This editorial by Max Boot, found via Matt Bruce, sets out some reasons why Falluja was a military victory without really addressing the criticisms of those who are pessimistic about its overall importance. For one thing, he claims the Allawi government held together, oblivious to the withdraw of the Sunnis in protest and subsequent calls for an election boycott. He also seems to think the Mosul issue is settled despite hard news to the contrary. Sure, it felt good to drive people like Zarqawi out of their lairs, but its far from clear we did anything but temporarily inconvenience them. Boot also fails to note that the Iraqis involved in the operation were Kurds. As usual, he makes some good points about how everything takes time, but there's really nothing in his interpretation of the Falluja fighting to back that up.

Thursday, December 02, 2004


Archaeology is a fascinating subject. Archaeological reports are some of the most boring things ever written.

Falluja Update

I won't comment much on this:
"US Marines keeping a tenuous peace in the battered Iraqi city of Fallujah say they expect an explosion of violence as rebels hiding among returning refugees renew their deadly campaign of bombings and ambushes.

"They also fear the insurgency will find increasing support from Fallujah residents who return to find their homes and businesses devastated by last month's massive US-led assault on the Sunni Muslim enclave."

Disengagement Minister

Ariel Sharon is in coalition trouble, and Labor might bail him out. However, Ma'ariv reports that Labor leader Shimon Peres might accept a newly created post of disengagment minister. This strikes me as a problematic idea. When Israel withdrew from the Sinai Peninsula, the evacuation of settlements was in the hands of hardliner Ariel Sharon. As we enter the delicate withdraw phase, I can see settlers who have trust in a figure like Sharon being less willing to cooperate fully with the management decisions of someone like Shimon Peres, whom even many in the Israeli peace camp find idealistic.

Wednesday, December 01, 2004

Thoughts While Running an Errand

Some of the people who drive cars aren't very good at it.

Having a roundabout in the middle of Deming Way is pretty pointless.

It is hard to find a business when the phone book address goes with the back of the building.


Am I the only one who hates dealing with UPS? Most weekdays, I'm on campus from a little after 8 a.m. until about 5. Those are when UPS delivers, so after a failed first delivery attempt yesterday, I'm trapped home today waiting for the second. They didn't even check a box for the time range in which they would make their second attempt!

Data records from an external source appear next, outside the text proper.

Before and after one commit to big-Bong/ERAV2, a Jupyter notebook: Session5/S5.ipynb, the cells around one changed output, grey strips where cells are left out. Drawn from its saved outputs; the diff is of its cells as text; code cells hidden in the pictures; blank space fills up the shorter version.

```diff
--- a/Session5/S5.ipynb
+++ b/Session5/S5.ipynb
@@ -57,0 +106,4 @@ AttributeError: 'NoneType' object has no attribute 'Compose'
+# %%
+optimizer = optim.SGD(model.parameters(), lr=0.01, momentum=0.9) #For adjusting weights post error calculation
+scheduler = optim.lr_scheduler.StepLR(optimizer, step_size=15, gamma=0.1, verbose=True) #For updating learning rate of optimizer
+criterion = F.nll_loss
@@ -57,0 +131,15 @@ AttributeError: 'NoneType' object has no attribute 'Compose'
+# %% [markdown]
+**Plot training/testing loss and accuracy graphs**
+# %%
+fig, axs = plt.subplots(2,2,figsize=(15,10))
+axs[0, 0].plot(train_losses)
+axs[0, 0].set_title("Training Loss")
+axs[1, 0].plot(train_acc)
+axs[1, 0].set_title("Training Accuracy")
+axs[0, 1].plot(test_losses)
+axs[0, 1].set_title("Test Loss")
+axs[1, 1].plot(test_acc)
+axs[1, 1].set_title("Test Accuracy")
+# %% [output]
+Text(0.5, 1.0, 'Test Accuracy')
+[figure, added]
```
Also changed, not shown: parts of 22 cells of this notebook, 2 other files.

I also have an errand to run by early evening I don't feel I can leave for. At least I'm a grad student who can stay home easily - if I were a high school teacher this would be impossible.